It was unclear whether the Ba'athists, who are thought to form the backbone of the insurgency, had actually attended the conference. Sources at the conference said that members of the former Ba'ath Party had taken part, but a statement issued by the party itself said it did not authorize any of its members to attend the conference, "Al-Zaman" reported on December 17.
More Of The Same?
It is difficult to say whether the conference will lead to any concrete changes. Several Iraqi leaders have praised the outcome of the conference, stressing that the involvement of the participants underscored a move toward national unity. Two earlier reconciliation conferences were postponed, and given the spiraling violence and increasing instability, the mere fact that the conference was held at all was a feat.
Prime Minister al-Maliki's call to former military personnel to return to duty indicated a genuine attempt to reach out to the disaffected Sunnis. The Ba'athists promptly rejected that appeal, describing the new Iraqi Army as "an army of collaborators with the occupation" (see "RFE/RL Newsline," December 18, 2006).
However, Iraqis have watched displays of national unity before, only to see them quickly disintegrate into chaos. On November 21, 2005, Iraqi leaders gathered during an Arab League-sponsored National Reconciliation Conference in Cairo and vowed to bring Sunnis into the political process. Three months later, on February 22, 2006, the Al-Askari (Golden) Mosque in Samarra was bombed, setting off a wave of sectarian violence.
Indeed, Muslim Scholars Association spokesman al-Faydi referred to the Cairo meeting when he indicated the group would boycott the latest conference. "We did not see any credibility on the part of the government in all meetings prior to this conference. The government always takes advantage of these conferences to polish its image without showing seriousness to put an end to the predicament the Iraqis are going through," Al-Arabiyah satellite television on December 16 quoted him as saying.
The conference itself, lacked any fresh ideas to end the political impasse or to help quell the violence. Moreover, while Iraqi leaders reiterated their broad calls for unity and for sectarian attacks to cease, they were unable to provide any details as to how this would come about.
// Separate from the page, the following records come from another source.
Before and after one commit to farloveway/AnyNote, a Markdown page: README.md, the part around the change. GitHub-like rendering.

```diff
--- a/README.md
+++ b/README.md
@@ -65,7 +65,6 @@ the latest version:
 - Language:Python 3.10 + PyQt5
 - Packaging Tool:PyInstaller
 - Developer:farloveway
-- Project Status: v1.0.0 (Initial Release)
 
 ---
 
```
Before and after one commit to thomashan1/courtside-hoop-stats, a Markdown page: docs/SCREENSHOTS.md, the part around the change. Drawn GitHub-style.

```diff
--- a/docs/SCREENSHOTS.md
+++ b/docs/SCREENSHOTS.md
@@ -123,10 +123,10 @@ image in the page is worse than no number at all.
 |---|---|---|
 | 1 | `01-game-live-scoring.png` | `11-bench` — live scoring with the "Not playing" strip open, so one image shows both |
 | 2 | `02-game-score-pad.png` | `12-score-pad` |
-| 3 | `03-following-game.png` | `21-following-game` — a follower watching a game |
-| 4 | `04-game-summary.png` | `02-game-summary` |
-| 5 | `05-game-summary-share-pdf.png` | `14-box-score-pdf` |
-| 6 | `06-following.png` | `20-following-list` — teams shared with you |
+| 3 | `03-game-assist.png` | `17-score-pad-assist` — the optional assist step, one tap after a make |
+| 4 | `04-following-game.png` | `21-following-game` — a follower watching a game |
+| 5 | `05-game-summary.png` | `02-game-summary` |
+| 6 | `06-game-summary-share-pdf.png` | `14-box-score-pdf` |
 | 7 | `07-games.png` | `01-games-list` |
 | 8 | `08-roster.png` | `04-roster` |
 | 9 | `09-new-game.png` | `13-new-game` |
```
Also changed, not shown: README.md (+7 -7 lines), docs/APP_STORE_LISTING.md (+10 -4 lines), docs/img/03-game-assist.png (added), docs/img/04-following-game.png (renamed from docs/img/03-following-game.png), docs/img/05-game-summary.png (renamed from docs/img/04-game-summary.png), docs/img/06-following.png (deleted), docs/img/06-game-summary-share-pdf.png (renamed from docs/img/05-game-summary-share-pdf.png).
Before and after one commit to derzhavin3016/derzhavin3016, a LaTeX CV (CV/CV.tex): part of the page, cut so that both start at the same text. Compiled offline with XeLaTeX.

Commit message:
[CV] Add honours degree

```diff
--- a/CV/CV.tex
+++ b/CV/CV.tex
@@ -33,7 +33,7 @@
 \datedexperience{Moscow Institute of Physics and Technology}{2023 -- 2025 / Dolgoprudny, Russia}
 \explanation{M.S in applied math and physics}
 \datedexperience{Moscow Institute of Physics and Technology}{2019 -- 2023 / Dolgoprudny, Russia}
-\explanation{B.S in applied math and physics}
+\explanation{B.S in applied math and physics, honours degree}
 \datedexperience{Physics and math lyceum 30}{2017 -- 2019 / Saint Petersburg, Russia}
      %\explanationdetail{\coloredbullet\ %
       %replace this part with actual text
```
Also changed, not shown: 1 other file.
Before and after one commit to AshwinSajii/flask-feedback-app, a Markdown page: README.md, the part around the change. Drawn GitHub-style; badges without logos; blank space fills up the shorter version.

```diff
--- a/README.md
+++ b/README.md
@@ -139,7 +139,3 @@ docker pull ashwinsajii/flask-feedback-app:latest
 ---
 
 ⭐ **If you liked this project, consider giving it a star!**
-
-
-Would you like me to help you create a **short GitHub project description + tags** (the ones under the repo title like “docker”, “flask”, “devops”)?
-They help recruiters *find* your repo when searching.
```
There were no new proposals on how to reign in the Shi'ite militias or Sunni insurgents.
Several sources also indicated that there was a great deal of discord among participants at the conference, "Al Zaman" reported on December 18. In fact, the government's decision to allow only state-run media to cover the conference was perhaps indicative of the amount of friction authorities anticipated, but did not want the public to see.
Indeed, Iraqi National List member Iyad Jamaladin told "The New York Times" on December 17 that before there can be any reconciliation with those outside the political process, there first must be broad agreement by those within the political process. (By Sumedha Senanayake. Originally published n December 20.)